[Version comparison data]
☆ ☆ ☆ ☆ ☆
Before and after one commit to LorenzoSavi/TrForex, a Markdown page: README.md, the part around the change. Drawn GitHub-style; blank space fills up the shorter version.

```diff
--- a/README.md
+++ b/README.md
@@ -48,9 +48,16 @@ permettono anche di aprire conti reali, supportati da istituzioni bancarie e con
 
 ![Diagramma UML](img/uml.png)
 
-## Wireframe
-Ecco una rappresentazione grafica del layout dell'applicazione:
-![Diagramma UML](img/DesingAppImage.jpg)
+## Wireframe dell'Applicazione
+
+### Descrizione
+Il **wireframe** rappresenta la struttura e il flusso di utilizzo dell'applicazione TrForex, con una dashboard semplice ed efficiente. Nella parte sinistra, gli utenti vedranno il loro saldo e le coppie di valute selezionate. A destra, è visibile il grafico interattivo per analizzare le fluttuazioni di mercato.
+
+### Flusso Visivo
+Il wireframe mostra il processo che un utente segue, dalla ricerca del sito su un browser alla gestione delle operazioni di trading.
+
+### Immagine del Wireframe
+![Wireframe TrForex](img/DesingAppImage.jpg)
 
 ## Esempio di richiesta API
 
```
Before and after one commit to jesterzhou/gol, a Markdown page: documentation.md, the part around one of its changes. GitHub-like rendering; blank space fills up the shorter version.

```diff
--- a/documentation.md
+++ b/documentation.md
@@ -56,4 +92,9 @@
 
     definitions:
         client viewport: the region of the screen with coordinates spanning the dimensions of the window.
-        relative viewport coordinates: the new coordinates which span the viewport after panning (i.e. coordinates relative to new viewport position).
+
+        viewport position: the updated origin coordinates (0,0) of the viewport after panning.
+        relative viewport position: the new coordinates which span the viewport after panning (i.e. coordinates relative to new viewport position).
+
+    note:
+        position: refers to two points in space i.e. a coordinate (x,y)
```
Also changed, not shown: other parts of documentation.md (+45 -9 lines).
☆ ☆ ☆ ☆ ☆
Retype the entries above exactly as they appear.

**RESPONSE AREA:**
Before and after one commit to LorenzoSavi/TrForex, a Markdown page: README.md, the part around the change. Drawn GitHub-style; blank space fills up the shorter version.

```diff
--- a/README.md
+++ b/README.md
@@ -48,9 +48,16 @@ permettono anche di aprire conti reali, supportati da istituzioni bancarie e con
 
 ![Diagramma UML](img/uml.png)
 
-## Wireframe
-Ecco una rappresentazione grafica del layout dell'applicazione:
-![Diagramma UML](img/DesingAppImage.jpg)
+## Wireframe dell'Applicazione
+
+### Descrizione
+Il **wireframe** rappresenta la struttura e il flusso di utilizzo dell'applicazione TrForex, con una dashboard semplice ed efficiente. Nella parte sinistra, gli utenti vedranno il loro saldo e le coppie di valute selezionate. A destra, è visibile il grafico interattivo per analizzare le fluttuazioni di mercato.
+
+### Flusso Visivo
+Il wireframe mostra il processo che un utente segue, dalla ricerca del sito su un browser alla gestione delle operazioni di trading.
+
+### Immagine del Wireframe
+![Wireframe TrForex](img/DesingAppImage.jpg)
 
 ## Esempio di richiesta API
 
```
Before and after one commit to jesterzhou/gol, a Markdown page: documentation.md, the part around one of its changes. GitHub-like rendering; blank space fills up the shorter version.

```diff
--- a/documentation.md
+++ b/documentation.md
@@ -56,4 +92,9 @@
 
     definitions:
         client viewport: the region of the screen with coordinates spanning the dimensions of the window.
-        relative viewport coordinates: the new coordinates which span the viewport after panning (i.e. coordinates relative to new viewport position).
+
+        viewport position: the updated origin coordinates (0,0) of the viewport after panning.
+        relative viewport position: the new coordinates which span the viewport after panning (i.e. coordinates relative to new viewport position).
+
+    note:
+        position: refers to two points in space i.e. a coordinate (x,y)
```
Also changed, not shown: other parts of documentation.md (+45 -9 lines).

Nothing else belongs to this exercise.